For every entry below, give it back exactly and leave out any image.

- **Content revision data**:
***
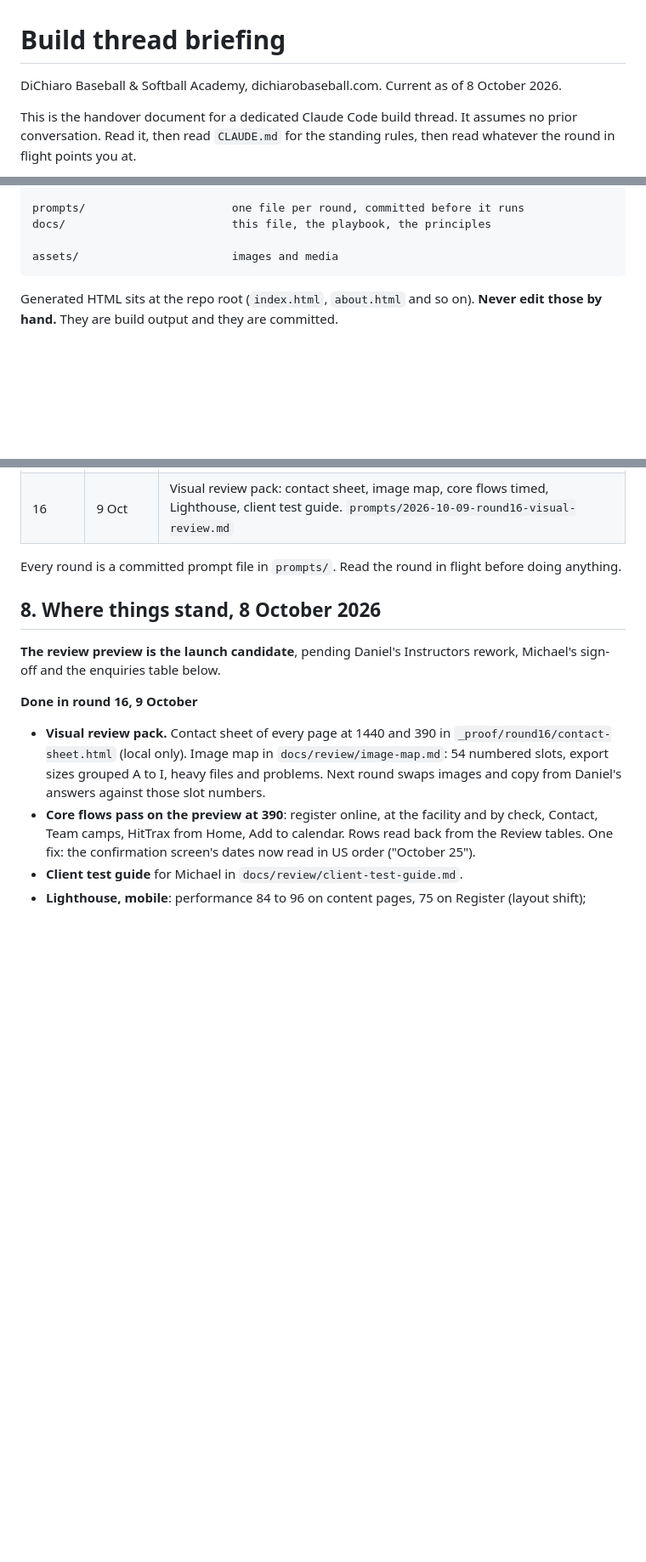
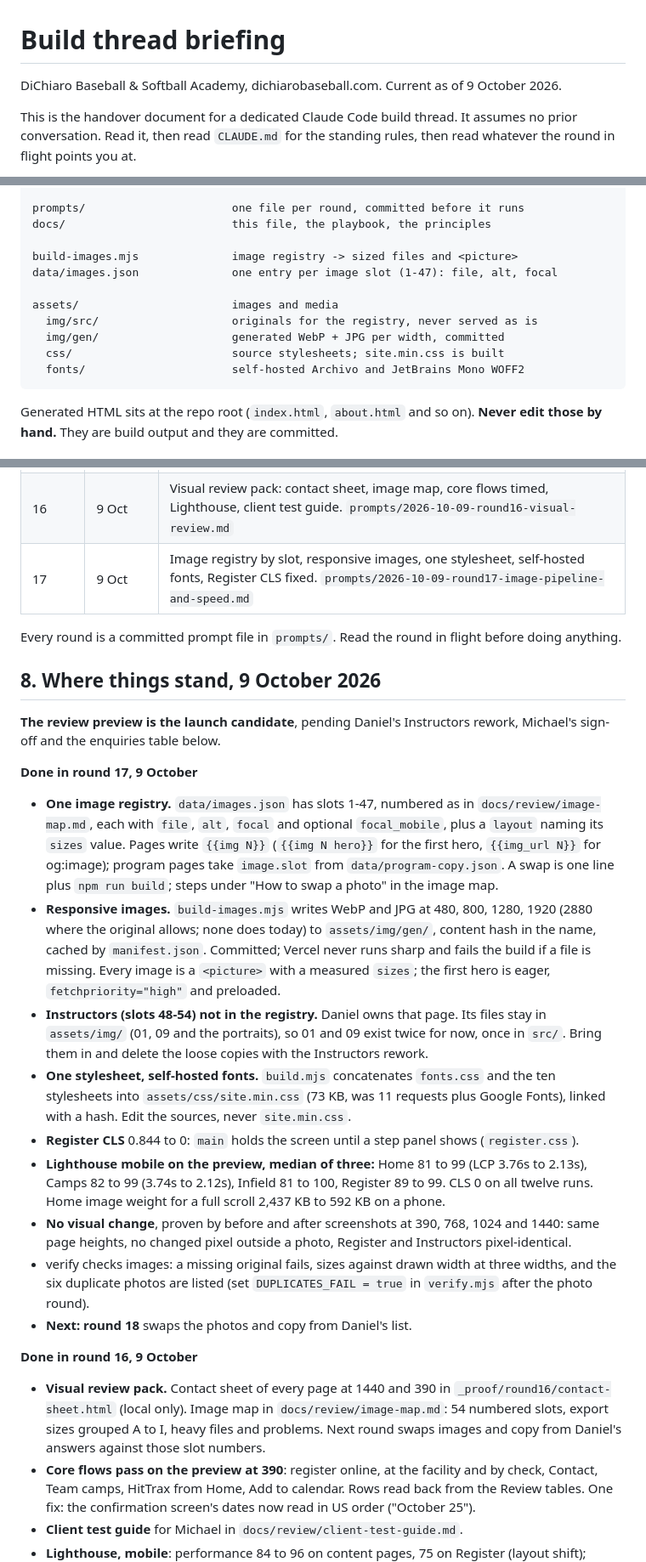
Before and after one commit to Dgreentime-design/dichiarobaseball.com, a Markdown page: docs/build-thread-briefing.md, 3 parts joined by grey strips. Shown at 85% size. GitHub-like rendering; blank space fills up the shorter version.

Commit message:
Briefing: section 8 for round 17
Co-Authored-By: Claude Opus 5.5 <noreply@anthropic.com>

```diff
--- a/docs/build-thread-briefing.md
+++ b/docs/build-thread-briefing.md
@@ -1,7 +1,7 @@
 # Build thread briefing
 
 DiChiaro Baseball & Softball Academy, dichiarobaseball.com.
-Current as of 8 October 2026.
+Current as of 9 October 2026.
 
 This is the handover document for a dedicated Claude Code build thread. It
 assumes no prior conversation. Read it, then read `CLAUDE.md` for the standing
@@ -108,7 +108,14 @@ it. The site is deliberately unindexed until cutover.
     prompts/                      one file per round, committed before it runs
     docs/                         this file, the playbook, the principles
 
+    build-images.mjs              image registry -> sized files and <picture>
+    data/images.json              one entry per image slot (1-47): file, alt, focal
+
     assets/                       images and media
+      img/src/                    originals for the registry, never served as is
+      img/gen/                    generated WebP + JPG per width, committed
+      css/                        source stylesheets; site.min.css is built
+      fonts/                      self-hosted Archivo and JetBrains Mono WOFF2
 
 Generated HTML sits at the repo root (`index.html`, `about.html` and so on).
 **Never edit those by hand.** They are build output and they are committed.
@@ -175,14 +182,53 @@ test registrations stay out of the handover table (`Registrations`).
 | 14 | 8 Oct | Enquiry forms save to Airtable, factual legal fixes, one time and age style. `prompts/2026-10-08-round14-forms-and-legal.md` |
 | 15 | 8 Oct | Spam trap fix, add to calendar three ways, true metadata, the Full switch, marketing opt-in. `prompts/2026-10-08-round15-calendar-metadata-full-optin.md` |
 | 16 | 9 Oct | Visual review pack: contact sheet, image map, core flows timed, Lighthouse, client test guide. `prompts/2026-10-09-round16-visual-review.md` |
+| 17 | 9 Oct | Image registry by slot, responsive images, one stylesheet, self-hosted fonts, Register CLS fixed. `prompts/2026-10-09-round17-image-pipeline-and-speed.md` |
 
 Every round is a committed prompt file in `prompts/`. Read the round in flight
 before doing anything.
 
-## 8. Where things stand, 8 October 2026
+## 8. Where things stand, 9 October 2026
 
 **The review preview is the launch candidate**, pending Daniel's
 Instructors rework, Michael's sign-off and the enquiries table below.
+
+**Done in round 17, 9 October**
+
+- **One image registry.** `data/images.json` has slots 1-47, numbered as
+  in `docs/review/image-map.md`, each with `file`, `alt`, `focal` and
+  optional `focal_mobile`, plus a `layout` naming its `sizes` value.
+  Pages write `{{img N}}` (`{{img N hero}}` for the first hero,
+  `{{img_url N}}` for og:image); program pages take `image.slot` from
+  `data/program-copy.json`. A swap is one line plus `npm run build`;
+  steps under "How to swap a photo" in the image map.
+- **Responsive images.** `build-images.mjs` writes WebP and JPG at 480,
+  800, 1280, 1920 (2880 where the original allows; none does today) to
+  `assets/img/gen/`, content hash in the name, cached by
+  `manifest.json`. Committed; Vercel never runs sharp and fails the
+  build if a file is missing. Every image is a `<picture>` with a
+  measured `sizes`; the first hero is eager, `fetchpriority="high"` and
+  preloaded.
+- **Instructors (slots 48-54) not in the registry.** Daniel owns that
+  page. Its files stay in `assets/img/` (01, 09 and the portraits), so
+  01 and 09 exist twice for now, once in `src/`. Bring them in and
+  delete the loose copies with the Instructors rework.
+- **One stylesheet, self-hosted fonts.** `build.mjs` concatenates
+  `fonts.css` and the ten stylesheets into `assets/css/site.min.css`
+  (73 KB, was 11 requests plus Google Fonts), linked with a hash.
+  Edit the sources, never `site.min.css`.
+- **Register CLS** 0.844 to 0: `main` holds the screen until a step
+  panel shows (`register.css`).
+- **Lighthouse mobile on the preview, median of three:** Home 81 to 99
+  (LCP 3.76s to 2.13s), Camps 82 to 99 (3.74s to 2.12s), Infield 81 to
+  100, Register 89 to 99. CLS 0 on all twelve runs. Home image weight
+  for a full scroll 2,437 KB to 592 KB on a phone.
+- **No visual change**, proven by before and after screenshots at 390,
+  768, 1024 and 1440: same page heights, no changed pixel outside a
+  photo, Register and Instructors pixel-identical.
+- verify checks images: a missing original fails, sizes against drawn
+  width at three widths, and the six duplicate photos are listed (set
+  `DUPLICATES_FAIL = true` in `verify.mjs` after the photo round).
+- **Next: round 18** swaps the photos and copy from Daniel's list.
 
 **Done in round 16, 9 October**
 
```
***
- **SOLUTION TO THE PROBLEM**:
Before and after one commit to Dgreentime-design/dichiarobaseball.com, a Markdown page: docs/build-thread-briefing.md, 3 parts joined by grey strips. Shown at 85% size. GitHub-like rendering; blank space fills up the shorter version.

Commit message:
Briefing: section 8 for round 17
Co-Authored-By: Claude Opus 5.5 <noreply@anthropic.com>

```diff
--- a/docs/build-thread-briefing.md
+++ b/docs/build-thread-briefing.md
@@ -1,7 +1,7 @@
 # Build thread briefing
 
 DiChiaro Baseball & Softball Academy, dichiarobaseball.com.
-Current as of 8 October 2026.
+Current as of 9 October 2026.
 
 This is the handover document for a dedicated Claude Code build thread. It
 assumes no prior conversation. Read it, then read `CLAUDE.md` for the standing
@@ -108,7 +108,14 @@ it. The site is deliberately unindexed until cutover.
     prompts/                      one file per round, committed before it runs
     docs/                         this file, the playbook, the principles
 
+    build-images.mjs              image registry -> sized files and <picture>
+    data/images.json              one entry per image slot (1-47): file, alt, focal
+
     assets/                       images and media
+      img/src/                    originals for the registry, never served as is
+      img/gen/                    generated WebP + JPG per width, committed
+      css/                        source stylesheets; site.min.css is built
+      fonts/                      self-hosted Archivo and JetBrains Mono WOFF2
 
 Generated HTML sits at the repo root (`index.html`, `about.html` and so on).
 **Never edit those by hand.** They are build output and they are committed.
@@ -175,14 +182,53 @@ test registrations stay out of the handover table (`Registrations`).
 | 14 | 8 Oct | Enquiry forms save to Airtable, factual legal fixes, one time and age style. `prompts/2026-10-08-round14-forms-and-legal.md` |
 | 15 | 8 Oct | Spam trap fix, add to calendar three ways, true metadata, the Full switch, marketing opt-in. `prompts/2026-10-08-round15-calendar-metadata-full-optin.md` |
 | 16 | 9 Oct | Visual review pack: contact sheet, image map, core flows timed, Lighthouse, client test guide. `prompts/2026-10-09-round16-visual-review.md` |
+| 17 | 9 Oct | Image registry by slot, responsive images, one stylesheet, self-hosted fonts, Register CLS fixed. `prompts/2026-10-09-round17-image-pipeline-and-speed.md` |
 
 Every round is a committed prompt file in `prompts/`. Read the round in flight
 before doing anything.
 
-## 8. Where things stand, 8 October 2026
+## 8. Where things stand, 9 October 2026
 
 **The review preview is the launch candidate**, pending Daniel's
 Instructors rework, Michael's sign-off and the enquiries table below.
+
+**Done in round 17, 9 October**
+
+- **One image registry.** `data/images.json` has slots 1-47, numbered as
+  in `docs/review/image-map.md`, each with `file`, `alt`, `focal` and
+  optional `focal_mobile`, plus a `layout` naming its `sizes` value.
+  Pages write `{{img N}}` (`{{img N hero}}` for the first hero,
+  `{{img_url N}}` for og:image); program pages take `image.slot` from
+  `data/program-copy.json`. A swap is one line plus `npm run build`;
+  steps under "How to swap a photo" in the image map.
+- **Responsive images.** `build-images.mjs` writes WebP and JPG at 480,
+  800, 1280, 1920 (2880 where the original allows; none does today) to
+  `assets/img/gen/`, content hash in the name, cached by
+  `manifest.json`. Committed; Vercel never runs sharp and fails the
+  build if a file is missing. Every image is a `<picture>` with a
+  measured `sizes`; the first hero is eager, `fetchpriority="high"` and
+  preloaded.
+- **Instructors (slots 48-54) not in the registry.** Daniel owns that
+  page. Its files stay in `assets/img/` (01, 09 and the portraits), so
+  01 and 09 exist twice for now, once in `src/`. Bring them in and
+  delete the loose copies with the Instructors rework.
+- **One stylesheet, self-hosted fonts.** `build.mjs` concatenates
+  `fonts.css` and the ten stylesheets into `assets/css/site.min.css`
+  (73 KB, was 11 requests plus Google Fonts), linked with a hash.
+  Edit the sources, never `site.min.css`.
+- **Register CLS** 0.844 to 0: `main` holds the screen until a step
+  panel shows (`register.css`).
+- **Lighthouse mobile on the preview, median of three:** Home 81 to 99
+  (LCP 3.76s to 2.13s), Camps 82 to 99 (3.74s to 2.12s), Infield 81 to
+  100, Register 89 to 99. CLS 0 on all twelve runs. Home image weight
+  for a full scroll 2,437 KB to 592 KB on a phone.
+- **No visual change**, proven by before and after screenshots at 390,
+  768, 1024 and 1440: same page heights, no changed pixel outside a
+  photo, Register and Instructors pixel-identical.
+- verify checks images: a missing original fails, sizes against drawn
+  width at three widths, and the six duplicate photos are listed (set
+  `DUPLICATES_FAIL = true` in `verify.mjs` after the photo round).
+- **Next: round 18** swaps the photos and copy from Daniel's list.
 
 **Done in round 16, 9 October**
 
```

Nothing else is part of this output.